_ACTIVITY:_ Using the records below, find every line that includes "cells" and copy it.

_Stored dataset items:_
------------

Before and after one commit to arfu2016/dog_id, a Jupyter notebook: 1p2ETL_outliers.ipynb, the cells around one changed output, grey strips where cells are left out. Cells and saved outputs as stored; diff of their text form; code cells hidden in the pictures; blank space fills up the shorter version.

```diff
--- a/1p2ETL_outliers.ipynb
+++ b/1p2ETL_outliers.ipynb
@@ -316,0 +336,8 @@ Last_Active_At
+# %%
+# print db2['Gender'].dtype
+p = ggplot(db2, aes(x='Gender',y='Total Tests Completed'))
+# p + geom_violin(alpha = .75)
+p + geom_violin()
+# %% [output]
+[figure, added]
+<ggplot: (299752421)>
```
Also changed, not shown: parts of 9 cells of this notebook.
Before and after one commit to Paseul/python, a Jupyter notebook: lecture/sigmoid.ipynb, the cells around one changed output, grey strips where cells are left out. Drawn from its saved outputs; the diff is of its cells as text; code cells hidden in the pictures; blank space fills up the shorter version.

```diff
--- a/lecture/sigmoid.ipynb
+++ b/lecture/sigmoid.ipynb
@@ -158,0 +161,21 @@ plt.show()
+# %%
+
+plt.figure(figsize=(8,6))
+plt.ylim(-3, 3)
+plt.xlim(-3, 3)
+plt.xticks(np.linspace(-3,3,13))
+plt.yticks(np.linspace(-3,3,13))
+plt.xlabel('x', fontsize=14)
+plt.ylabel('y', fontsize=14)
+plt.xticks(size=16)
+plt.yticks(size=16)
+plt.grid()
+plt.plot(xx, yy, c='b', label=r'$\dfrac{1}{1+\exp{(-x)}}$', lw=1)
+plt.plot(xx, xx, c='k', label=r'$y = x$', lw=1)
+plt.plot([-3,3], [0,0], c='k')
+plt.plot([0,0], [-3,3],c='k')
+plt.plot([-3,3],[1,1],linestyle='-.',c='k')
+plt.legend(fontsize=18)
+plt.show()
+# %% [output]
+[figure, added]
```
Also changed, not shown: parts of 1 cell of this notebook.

------------

_ANSWER SECTION:_
Before and after one commit to arfu2016/dog_id, a Jupyter notebook: 1p2ETL_outliers.ipynb, the cells around one changed output, grey strips where cells are left out. Cells and saved outputs as stored; diff of their text form; code cells hidden in the pictures; blank space fills up the shorter version.
Also changed, not shown: parts of 9 cells of this notebook.
Before and after one commit to Paseul/python, a Jupyter notebook: lecture/sigmoid.ipynb, the cells around one changed output, grey strips where cells are left out. Drawn from its saved outputs; the diff is of its cells as text; code cells hidden in the pictures; blank space fills up the shorter version.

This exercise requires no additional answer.